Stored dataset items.
--- START ---
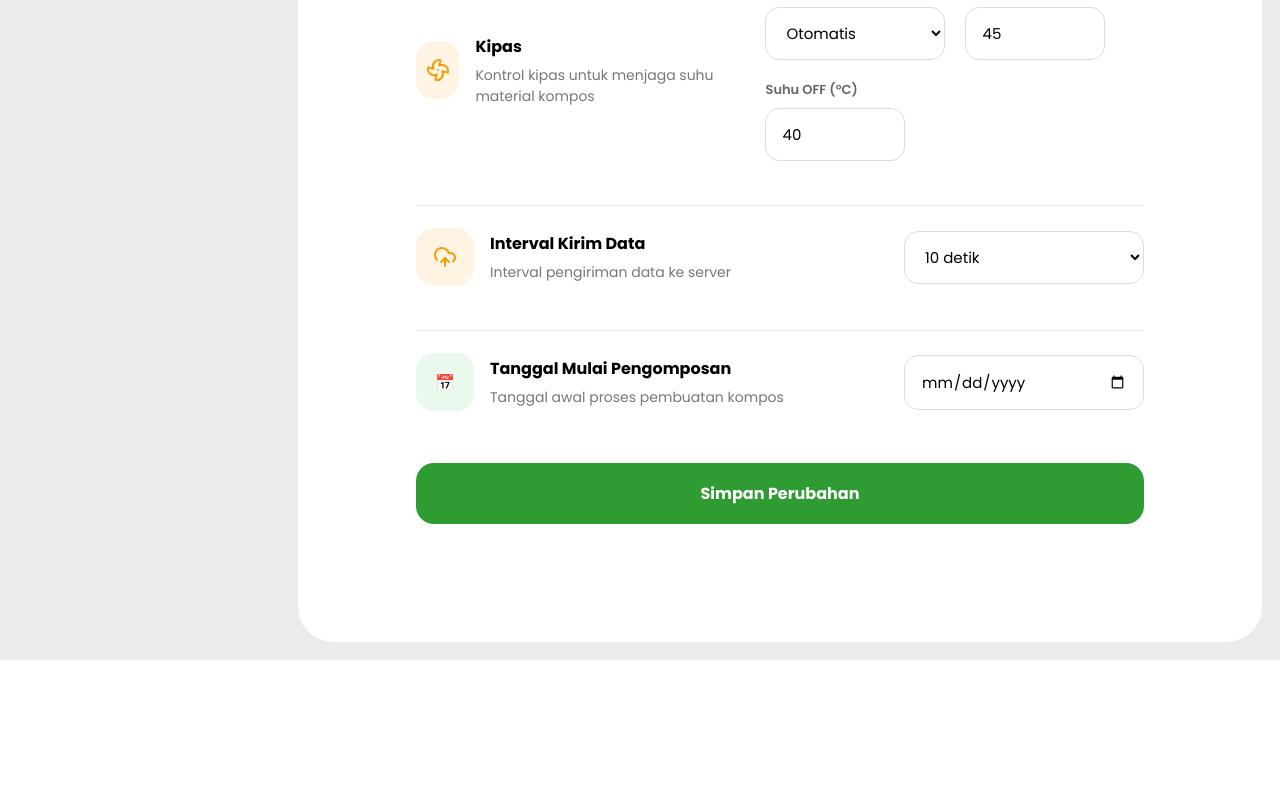
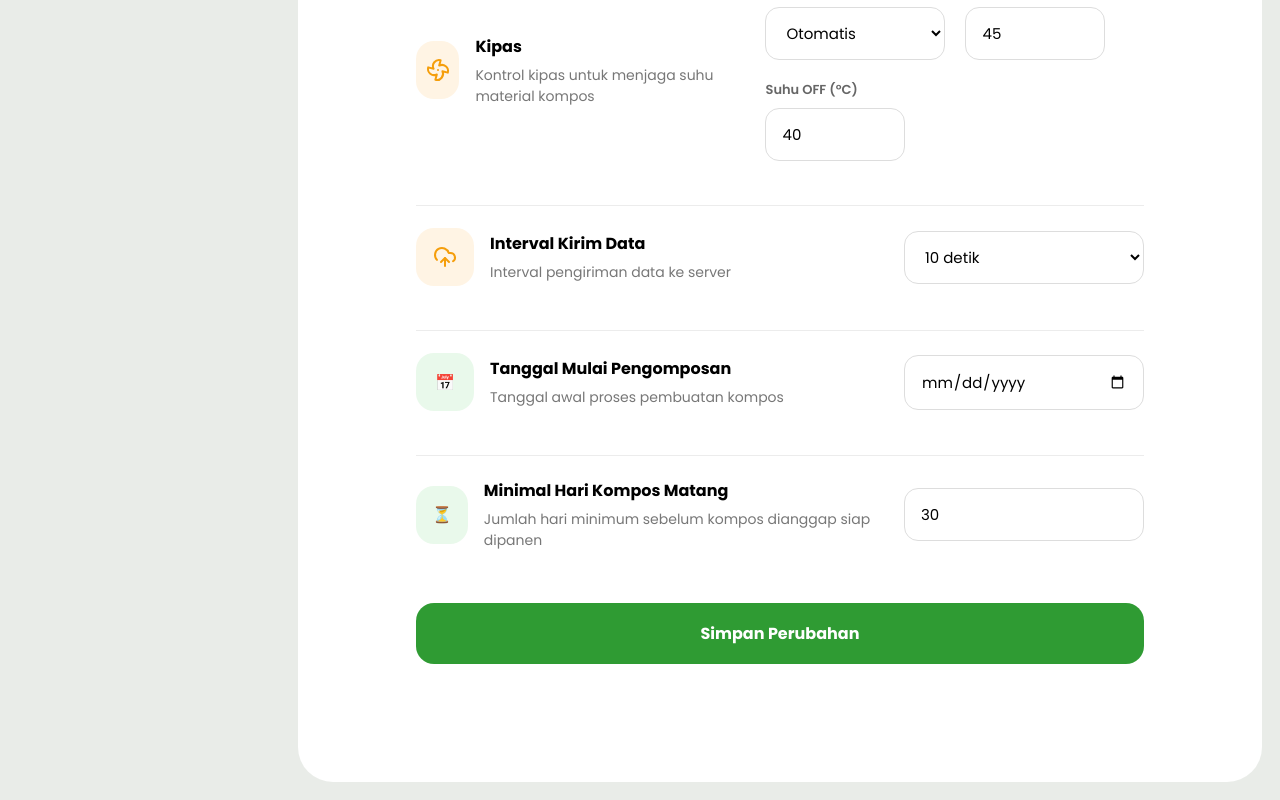
Before and after one commit to selametmaulana/Smart-Compost, a Vue app: page /dashboard/pengaturan in a window 1280 px wide. Shown: the part 1307-2107 px from the top of the page. Before the commit the page ends 1967 px from the top, so only its background shows below. Built offline with nearby package versions, Linux system fonts and the light colour scheme; no server answers.

Commit message:
tanggal buatan kompos

```diff
--- a/src/views/pengaturan.vue
+++ b/src/views/pengaturan.vue
@@ -348,6 +348,27 @@
     v-model="device.compost_start_date"
   />
 </div>
+<div class="setting-item">
+  <div class="setting-left">
+
+    <div class="icon-box green-bg">
+      ⏳
+    </div>
+
+    <div>
+      <h4>Minimal Hari Kompos Matang</h4>
+      <p>Jumlah hari minimum sebelum kompos dianggap siap dipanen</p>
+    </div>
+
+  </div>
+
+  <input
+    type="number"
+    class="date-input"
+    min="1"
+    v-model="device.minimum_compost_days"
+  />
+</div>
             <!-- BUTTON -->
             <button
             class="save-btn"
@@ -384,6 +405,8 @@ const device = ref({
   is_active: true,
   wifi_ssid: '',
   send_interval: '10',
+  compost_start_date: null,
+  minimum_compost_days: 30,
   last_calibration: ''
 })
 
```
Also changed, not shown: 1 other file (tests, documents, lock files or other folders).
--- END ---
Work instructions. Pull every line that holds the string "model" out of the records.

Expected answer.
     v-model="device.compost_start_date"
+    v-model="device.minimum_compost_days"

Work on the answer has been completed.